Where are the Lord’s blessings in our lives and churches?
The problem is with us
The problem is not with Him. We are the problem.
He is willing. Jesus told the leper of Mark 1, “I am willing,” as He proceeded to do the unthinkable and touch the untouchable, thus making the man whole.
He is willing for you to be saved (see II Peter 3:9), willing to pour out Heaven’s gifts upon us (see Romans 8:32), willing to give to those who ask (Matthew 7:11).
We are the snag, the bottleneck, the problem.
Dr. John “Bud” Traylor tells of a college dorm where the water had stopped flowing through the pipes. As the plumber ran his lines, he made a discovery. A tadpole in the waterline had grown larger and larger until it filled a pipe and blocked the flow of the water. The plumber cleaned out the pipe, and the water flowed again.
We are the frog in the pipe.
The offending blockage is all our doing.
We simply do not want revival enough.
We want the fruits of revival. We would like to see lives changed, society transformed, schools safe and peaceful and joy-filled, homes reclaimed and marriages saved.
What we do not want is to have to pay the price to get these effects.
Honestly. If the Lord were to tell your church that by praying 2 hours a night for two weeks, a Heaven-sent revival would pervade the community unlike anything ever seen, I predict that half the congregation would yawn in His face and tell the pastor to get started with his prayer program. (I dare you to ask your congregation if this is true.)
We want the fruits without sowing the seed or cultivating the tender growth.
That’s why we do not have revival.
God refuses to arm a rebel.
Were the Lord to pour out blessings on a son or daughter living in open sin and rebellion, He would be violating His own will, endowing the rebel with resources to continue in wayward paths, and blessing the person attacking Him.
A longtime friend who had recently retired was invited to become pastor of a small church that would be “just right” for this time in his life. As he had preached there a number of times over the past months, the pastor knew of a problem within the congregation that needed confronting. He was assured by the deacon chair it would be dealt with if he became their pastor.
The problem? Two of the leaders of that church–a deacon and a woman in the choir–were living together as husband and wife but were not married. Scripture calls this fornication and God forbids it. Everyone in the community knew about this couple but no one had the courage to speak up. Oddly, the man and woman were outspoken in their Christianity and quick to judge others not doing their share around the church.
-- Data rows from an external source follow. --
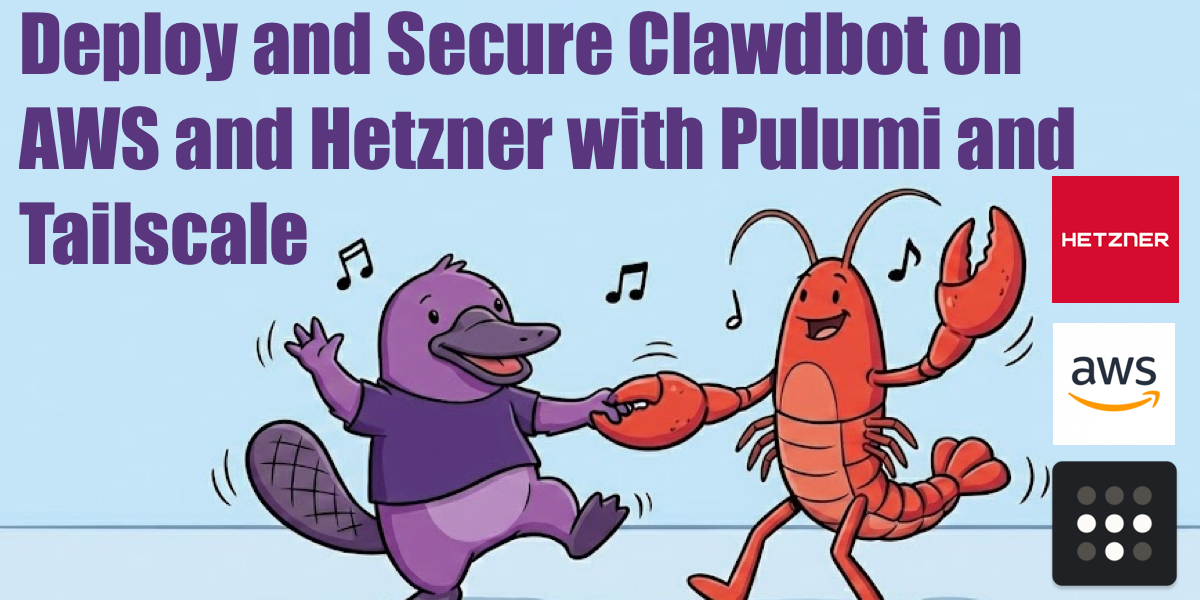
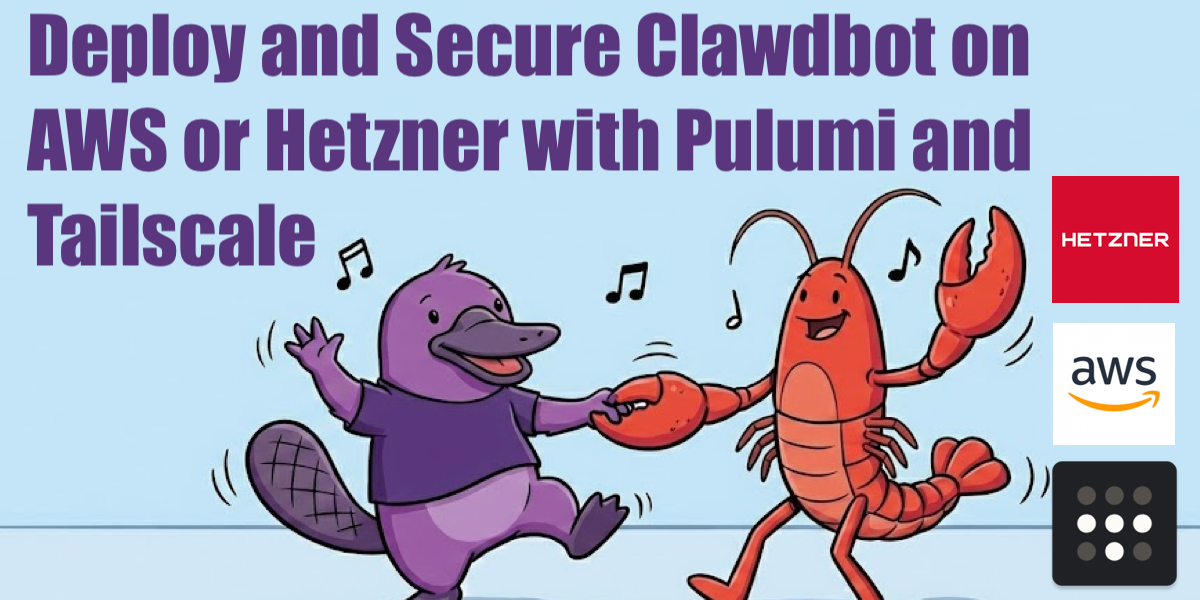
Address Joe's review feedback

Changed region(s): [[0.0, 0.0, 0.8633, 0.15], [0.0, 0.18, 0.8942, 0.3], [0.0, 0.33, 0.2775, 0.45]]

diff --git a/content/blog/deploy-clawdbot-aws-hetzner/index.md b/content/blog/deploy-clawdbot-aws-hetzner/index.md
@@ -1,5 +1,5 @@
 ---
-title: "Deploy and Secure Clawdbot on AWS and Hetzner with Pulumi and Tailscale"
+title: "Deploy and Secure Clawdbot on AWS or Hetzner with Pulumi and Tailscale"
 allow_long_title: true
 date: 2026-01-26
 meta_desc: "Deploy Clawdbot, an open-source AI assistant, to AWS and Hetzner using Pulumi with Tailscale for secure private access."
@@ -35,7 +35,7 @@ With all this hype, I had to try it myself. But instead of clicking through the 
 
 ![Dan's tweet suggesting Hetzner VMs instead of Mac Minis for Clawdbot](dan-hetzner-tweet.png)
 
-In this post, I'll show you how to deploy [Clawdbot](https://clawd.bot/) to AWS or, for European data residency or cost-conscious folks, Hetzner Cloud—using Pulumi for infrastructure as code and Tailscale to keep your AI assistant off the public internet.
+In this post, I'll show you how to deploy [Clawdbot](https://clawd.bot/) to AWS or Hetzner Cloud (if you want European data residency or just want to spend less). We'll use Pulumi to define the infrastructure and Tailscale to keep your AI assistant off the public internet.
 
 <!--more-->
 
@@ -75,7 +75,7 @@ The Gateway connects to messaging platforms (WhatsApp, Slack, Discord, etc.), th
 
 ## Setting up ESC for secrets management
 
-Deploying Clawdbot requires sensitive credentials: your Anthropic API key, Tailscale auth key, and cloud provider tokens. Rather than hardcoding these in your codebase or juggling environment variables, we'll use [Pulumi ESC (Environments, Secrets, and Configuration)](/docs/esc/) to store them securely and pass them directly to your Pulumi program.
+Deploying Clawdbot means handling sensitive credentials: API keys, auth tokens, cloud provider secrets. You don't want these hardcoded or scattered across environment variables. [Pulumi ESC (Environments, Secrets, and Configuration)](/docs/esc/) stores them securely and passes them directly to your Pulumi program.
 
 Create a new ESC environment:
 
@@ -158,7 +158,7 @@ Do not use `t3.micro` instances for Clawdbot. The 1 GB memory is insufficient fo
 
 ### The Pulumi program
 
-Running Clawdbot on AWS requires several resources: a VPC with subnets and routing, security groups to control network access, an EC2 instance with the right AMI and instance type, SSH keys, and a cloud-init script that installs Docker, Node.js, Clawdbot, and Tailscale. Rather than clicking through the AWS console or writing fragile shell scripts, we express all of this in code.
+Running Clawdbot on AWS means setting up a VPC, subnets, security groups, an EC2 instance, SSH keys, and a cloud-init script that installs everything. That's a lot of clicking in the AWS console. The Pulumi program below defines all of it in code.
 
 Replace the contents of `index.ts` with the following:
 
@@ -411,7 +411,7 @@ export const gatewayTokenOutput = gatewayToken;
 
 Hetzner Cloud is a solid choice if you need European data residency or want to spend less money. Spoiler: it's a lot less money.
 
-Hetzner offers similar compute services to AWS, but the names and configurations differ slightly. Instead of EC2 instances, you create Servers. Instead of security groups, you use Firewalls. The principles are the same—we're still defining infrastructure in code—but the resource types come from the `@pulumi/hcloud` provider.
+Hetzner has similar concepts to AWS but different names. EC2 instances become Servers. Security groups become Firewalls. Same idea, different provider. The resource types come from `@pulumi/hcloud`.
 
 Create a new project for Hetzner:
When it became obvious the deacons were not going to act, the pastor took it upon himself to speak to the couple. They were highly offended, the matter was quickly blown all out of proportion and the woman attacked the pastor verbally throughout the community. Church members, long accustomed to letting this Jezebel rule the roost, urged the pastor to leave well enough alone.
So, the pastor resigned and walked away.
The chairman of deacons admitted that “we’re all cowards.”
Revival tarries for that church and many another congregation that condones open sin among its leaders.
The question for any pastor or church leader praying for revival is simply: “Do you really want what you are asking for?” Or perhaps “How badly do you want it?”
I’m recalling a time when I had been in rebellion against God. I’ll spare you the details. My prayers were so weak I could not even ask for God’s will. So, I did the only thing I knew to do: I said, “Lord, I’m not sure I want Thy will. But I want to want Thy will.” And with the door only that slightly ajar, He heard and answered and entered the room. I am eternally grateful.
Brethren, let us be found faithful.